|Sponsored by the HealthcareTrainingInstitute.org providing Quality Education since 1979|
In the last track, we discussed counterdependence. As you know, it's necessary to change thought processes and feelings before you can change behavior.
On this track we will talk about self-empathy as it relates to male depression. I have found the major changes for men to focus on are developing empathy for the self and accepting responsibility for changing their behavior.
Three Steps to become More Emotionally Aware
Step # 2 - Notice Negative Effects of Masculine Conditioning
Have you found, like I, that if you ask a man, "How do you feel?" he often doesn't answer the question. He might act confused, say he doesn't know, or begin to tell me what he thinks. As you know, men have a hard time recognizing their own feelings because of masculine socialization. Instead, feelings often get expressed either physically, through pain or illness, or through destructive behavior, like violence or isolation. Obviously, Carl chose isolation.
When I asked him to describe his feelings to me, he answered, "Well, lately I have been meaning to get out and throw the football around with my two sons." As you can see, the response he gave was not a feeling, but merely a thought perhaps used to disguise or avoid having to discuss his emotions.
To help Carl to discuss his feelings about the student's suicide, I offered Carl a list of feeling words like "mad, sad, glad, and afraid." I asked him to "try them on" to see if one seemed to fit. I told Carl, "Many people consider these four feelings of 'mad, sad, glad, and afraid' to be the basic emotions from which all others stem. But if they don't work, feel free to add to the list. What's important is that you learn what the feelings 'feel' like. Then you can begin to name what is going on inside."
Technique: Story Retelling
I used the feelings list and story retelling as a foundation of change regarding empathy for the self.

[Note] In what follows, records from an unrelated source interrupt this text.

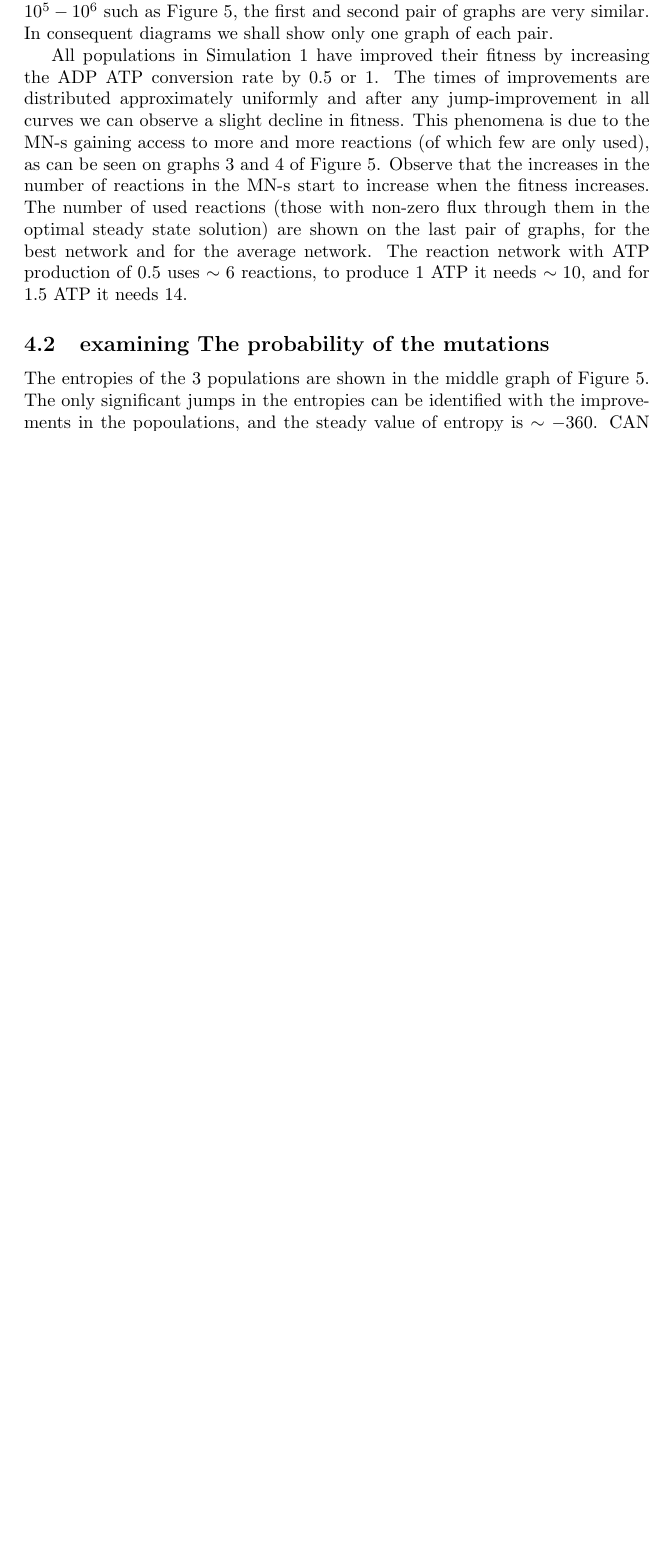
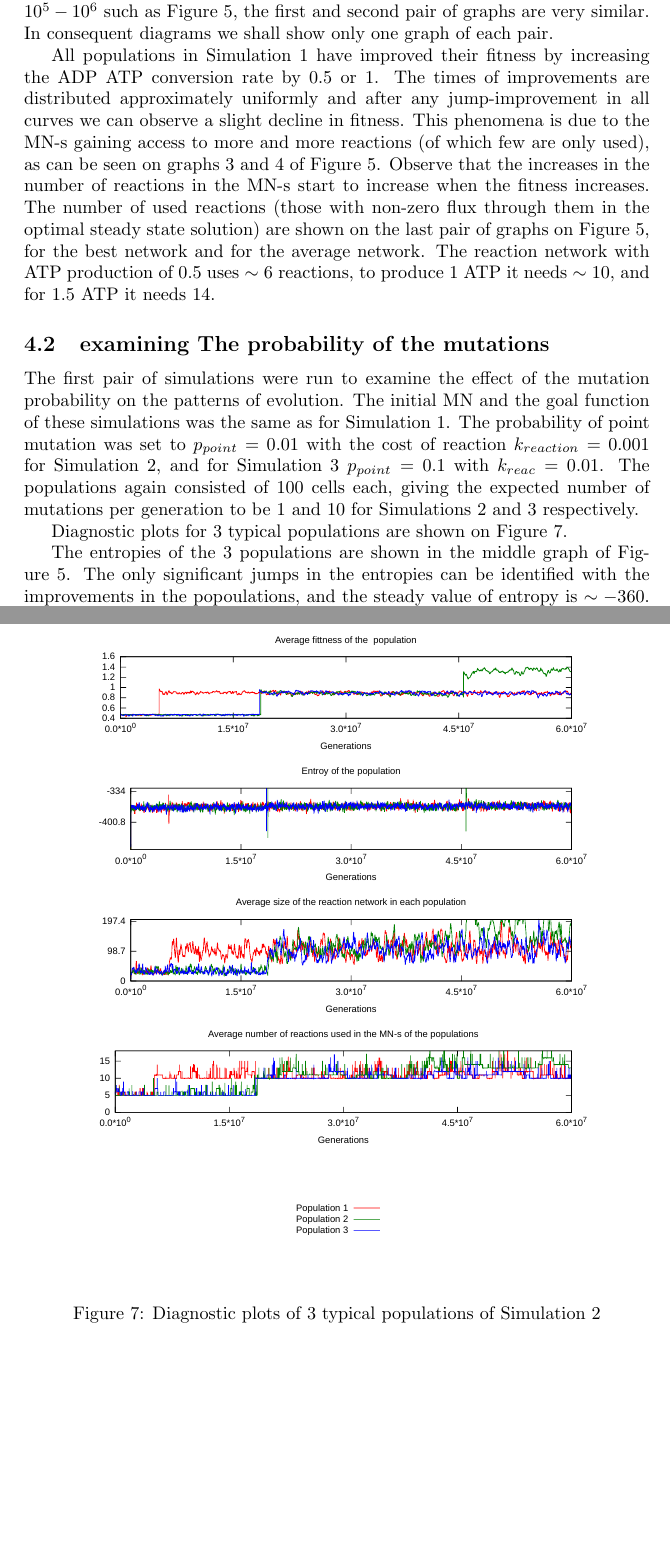
Before and after one commit to HoneyMonster7/frankenstein, a LaTeX thesis (docs/dissertation.tex): part of page 20 of 25 before the commit and two parts of pages 20 and 22 of 27 after it, the two joined at a grey line, cut so that both start at the same text, the shorter picture padded with empty space. Compiled offline with pdfLaTeX.

Commit message:
started results:probabilities

```diff
--- a/docs/dissertation.tex
+++ b/docs/dissertation.tex
@@ -550,12 +550,21 @@ A section of such data is shown on Figure~\ref{fig:fixation} from SIMULATION 2,
 
 As such fixations remain invisible on a plot whose $x$ axis is on the order of $10^5-10^6$ such as Figure~\ref{fig:simulation1}, the first and second pair of graphs are very similar. In consequent diagrams we shall show only one graph of each pair.
 
-All populations in Simulation 1 have improved their fitness by increasing the ADP ATP conversion rate by $0.5$ or $1$. The times of improvements are distributed approximately uniformly and after any jump-improvement in all curves we can observe a slight decline in fitness. This phenomena is due to the MN-s gaining access to more and more reactions (of which few are only used), as can be seen on graphs 3 and 4 of Figure~\ref{fig:simulation1}. Observe that the increases in the number of reactions in the MN-s start to increase when the fitness increases. The number of used reactions (those with non-zero flux through them in the optimal steady state solution) are shown on the last pair of graphs, for the best network and for the average network. The reaction network with ATP production of $0.5$ uses $\sim 6$ reactions, to produce $1$ ATP it needs $\sim 10$, and for $1.5$ ATP it needs $14$.
+All populations in Simulation 1 have improved their fitness by increasing the ADP ATP conversion rate by $0.5$ or $1$. The times of improvements are distributed approximately uniformly and after any jump-improvement in all curves we can observe a slight decline in fitness. This phenomena is due to the MN-s gaining access to more and more reactions (of which few are only used), as can be seen on graphs 3 and 4 of Figure~\ref{fig:simulation1}. Observe that the increases in the number of reactions in the MN-s start to increase when the fitness increases. The number of used reactions (those with non-zero flux through them in the optimal steady state solution) are shown on the last pair of graphs on Figure~\ref{fig:simulation1}, for the best network and for the average network. The reaction network with ATP production of $0.5$ uses $\sim 6$ reactions, to produce $1$ ATP it needs $\sim 10$, and for $1.5$ ATP it needs $14$.
 
 \subsection{examining The probability of the mutations}
 \label{sub:the_probability_of_the_mutations}
 
+The first pair of simulations were run to examine the effect of the mutation probability on the patterns of evolution. The initial MN and the goal function of these simulations was the same as for Simulation 1. The probability of point mutation was set to $p_{point}=0.01$ with the cost of reaction $k_{reaction}=0.001$ for Simulation 2, and for Simulation 3 $p_{point}=0.1$ with $k_{reac}=0.01$. The populations again consisted of $100$ cells each, giving the expected number of mutations per generation to be $1$ and $10$ for Simulations 2 and 3 respectively.
 
+Diagnostic plots for $3$ typical populations are shown on Figure~\ref{fig:simulation2}.
+
+\begin{figure}[htpb]
+	\centering
+	\includegraphics[width=0.8\linewidth]{simulation2.pdf}
+	\caption{Diagnostic plots of 3 typical populations of Simulation 2}
+	\label{fig:simulation2}
+\end{figure}
 
 The entropies of the $3$ populations are shown in the middle graph of Figure~\ref{fig:simulation1}. The only significant jumps in the entropies can be identified with the improvements in the popoulations, and the steady value of entropy is $\sim -360$. CAN IT??? DOES THIS MATTER? This can correspond to $3$ approximately equal sized sub-population, all of them having $\sim 33$ reactions, as then $S$ would be $3\times 33 \ln \left( 33 \right)=-349.7$
 
```
Also changed, not shown: docs/fixation.pdf, docs/simulation1.pdf, docs/simulation2.pdf, docs/dissertation.tex (2 more changed lines), 1 other file.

I find it helpful to encourage clients to give themselves a break. I once told Rob, a depressed client, that his destructive behavior was not entirely his fault; that it was the result of what he learned from his family and society.
Rob was relieved. "I always felt I was entirely to blame for how I am." He was more understanding toward himself, recognizing that he could make mistakes, learn from them, and change. I then reminded Rob that it was entirely up to him to make a change. Once he had given himself a break of empathy, he was motivated to learn how to identify his emotions and alter his behavior. Do you have a client who needs to give himself a break and explore empathy?
Once Rob identified his feelings and empathized with himself, he could then begin to better understand how to empathize with others. As you know, compassion for others only comes after he feels compassion for himself and has some idea regarding his own feelings.
Could the tools of a feelings list and story retelling be of benefit to assist your client in developing empathy for themselves, which may lead to empathy for others? On the next track, we will discuss homophobia and relating to other men.
Online Continuing Education QUESTION
Others who bought this Depression Course
CEU Continuing Education for
Counselor CEUs, Social Worker CEUs, Psychology CEUs, MFT CEUs, Nurse CEUs